Animal Care bvba - Vets small and large domestic animals

Despite the fact that experts have only recently shown interest, gastric ulcers in horses are very common. According to scientific literature and recently conducted studies 90% of thoroughbreds and trotters suffer from gastric ulcers. This disorder is also very common in foals.

Formulating a correct diagnosis of this disorder is very difficult however, because clear symptoms can seldom be observed. Some signs are very vague as they are not specific to gastric ulcers.


Gastric ulcers in horses, a very common but still "unknown" problem.

What causes gastric ulcers?

Stomach mucosas in horses are naturally protected against the acid contents of the stomach. This protection can be affected by external factors such as environmental and feeding factors or physical efforts. The probability of a gastric ulcer is hereby considerably increased and this, in turn, affects the horse's general condition, behaviour and performance level. In principle all horses can suffer from it, but the problem occurs more often in horses with an intensive training scheme.

Possible causes are for example:

  • inadequate feed (type of feed, frequency of meals)
  • changes in feed (in weaning foals)
  • intensive training
  • administration of some types of medicine
  • transport, a surgical intervention, or other stress factors

What are the external signs?

An adult horse with a gastric ulcer shows no visible external signs. This does not mean it is not in pain however.

Possible symptoms are:

  • loss of weight 
  • decrease in performance
  • no appetite or selective intake of food
  • poor general condition, apathy
  • diarrhoea
  • colic after food intake
  • bruxism (grinding of teeth)
  • back lying

As said, these symptoms are not specific to gastric ulcers and they may very well appear with other disorders. This is what makes formulating a correct diagnosis so difficult. When the horse is in intensive training or temporarily eats in an irregular way and shows another of the aforementioned symptoms in the process, one can suppose that it suffers from a gastric ulcer. This problem can also occur in foals without the appearance of clear external signs. When one of the aforementioned symptoms occurs, it is best to consult a vet.

Prevention and treatment of gastric ulcers

The occurrence of a gastric ulcer can be reduced when we can eliminate the predisposing stress factors: feed of good quality or putting the animal out to pasture. In practice, however, it is not always possible to apply these measures adequately.

Therefore, it may be useful to administer an additional food supplement, in order to keep the stomach mucosas in good shape.

Your vet, your best counsellor

If you suspect your horse suffers from this disorder or if you require additional information, consult with your vet.

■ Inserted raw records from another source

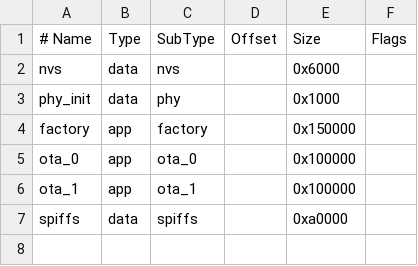
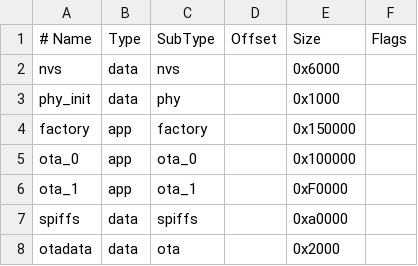
Before and after one commit to yanivprusman/micro-Controller, a CSV file: partitions.csv, drawn as a sheet.

```diff
--- a/partitions.csv
+++ b/partitions.csv
@@ -5,3 +5,4 @@ factory,    app,  factory,       , 0x150000,
 ota_0,      app,  ota_0,         , 0x100000,
-ota_1,      app,  ota_1,         , 0x100000,
+ota_1,      app,  ota_1,         , 0xF0000,
 spiffs,     data, spiffs,        , 0xa0000,
+otadata,   data, ota,       ,  0x2000,
```
Also changed, not shown: 3 other files.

He can best inform and advise you regarding preventive measures and eventual treatments.

Effective prevention measures and treatments exist.